Reproduce every entry that follows word for word, but omit the images.

──────────

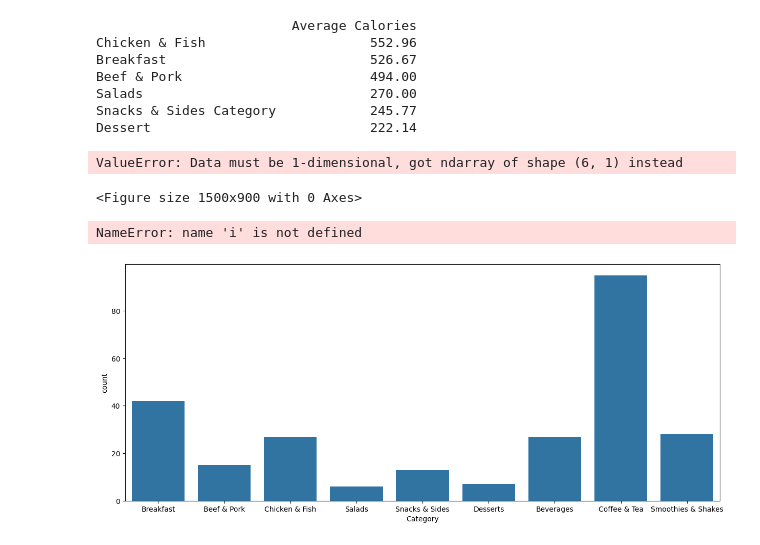
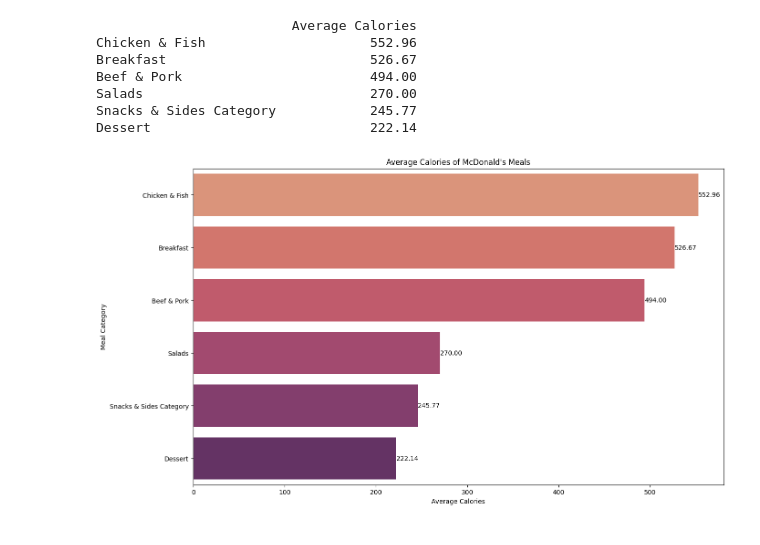
Before and after one commit to luthfi2603/Tubes-DWBI-Kelompok-2, a Jupyter notebook: Challange1/test.ipynb, the cells around one changed output. Cells and saved outputs as stored; diff of their text form; code cells hidden in the pictures.

```diff
--- a/Challange1/test.ipynb
+++ b/Challange1/test.ipynb
@@ -72,30 +84,17 @@ Salads                             270.00
 Snacks & Sides Category            245.77
 Dessert                            222.14
 # %%
+# Visualisasikan datanya
 plt.figure(figsize=(15, 9))
 
-ax = sns.barplot(x=avg_calories['Average Calories'], y=avg_calories.index, hue=avg_calories, data=avg_calories, palette='Flare')
+ax = sns.barplot(x=avg_calories['Average Calories'], y=avg_calories.index, hue=avg_calories.index, data=avg_calories, palette='flare')
 
 for i in ax.containers:
     ax.bar_label(i, fmt="%.2f", label_type='edge')
 
 plt.title("Average Calories of McDonald's Meals")
 plt.xlabel("Average Calories")
 plt.ylabel("Meal Category")
 plt.show()
 # %% [output]
-ValueError: Data must be 1-dimensional, got ndarray of shape (6, 1) instead
-<Figure size 1500x900 with 0 Axes>
+[figure, added]
-# %%
-plt.figure(figsize=(15, 6))
-sns.countplot(x=data['Category'])
-plt.title(f'Box Plot of {i}')
-plt.show()
-
-# plt.figure(figsize=(15, 6))
-# sns.countplot(x=data['Item'])
-# plt.title(f'Box Plot of {i}')
-# plt.show()
-# %% [output]
-NameError: name 'i' is not defined
-[figure, old version]
```
Also changed, not shown: parts of 18 cells of this notebook.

──────────

EXERCISE ANSWER:
Before and after one commit to luthfi2603/Tubes-DWBI-Kelompok-2, a Jupyter notebook: Challange1/test.ipynb, the cells around one changed output. Cells and saved outputs as stored; diff of their text form; code cells hidden in the pictures.

```diff
--- a/Challange1/test.ipynb
+++ b/Challange1/test.ipynb
@@ -72,30 +84,17 @@ Salads                             270.00
 Snacks & Sides Category            245.77
 Dessert                            222.14
 # %%
+# Visualisasikan datanya
 plt.figure(figsize=(15, 9))
 
-ax = sns.barplot(x=avg_calories['Average Calories'], y=avg_calories.index, hue=avg_calories, data=avg_calories, palette='Flare')
+ax = sns.barplot(x=avg_calories['Average Calories'], y=avg_calories.index, hue=avg_calories.index, data=avg_calories, palette='flare')
 
 for i in ax.containers:
     ax.bar_label(i, fmt="%.2f", label_type='edge')
 
 plt.title("Average Calories of McDonald's Meals")
 plt.xlabel("Average Calories")
 plt.ylabel("Meal Category")
 plt.show()
 # %% [output]
-ValueError: Data must be 1-dimensional, got ndarray of shape (6, 1) instead
-<Figure size 1500x900 with 0 Axes>
+[figure, added]
-# %%
-plt.figure(figsize=(15, 6))
-sns.countplot(x=data['Category'])
-plt.title(f'Box Plot of {i}')
-plt.show()
-
-# plt.figure(figsize=(15, 6))
-# sns.countplot(x=data['Item'])
-# plt.title(f'Box Plot of {i}')
-# plt.show()
-# %% [output]
-NameError: name 'i' is not defined
-[figure, old version]
```
Also changed, not shown: parts of 18 cells of this notebook.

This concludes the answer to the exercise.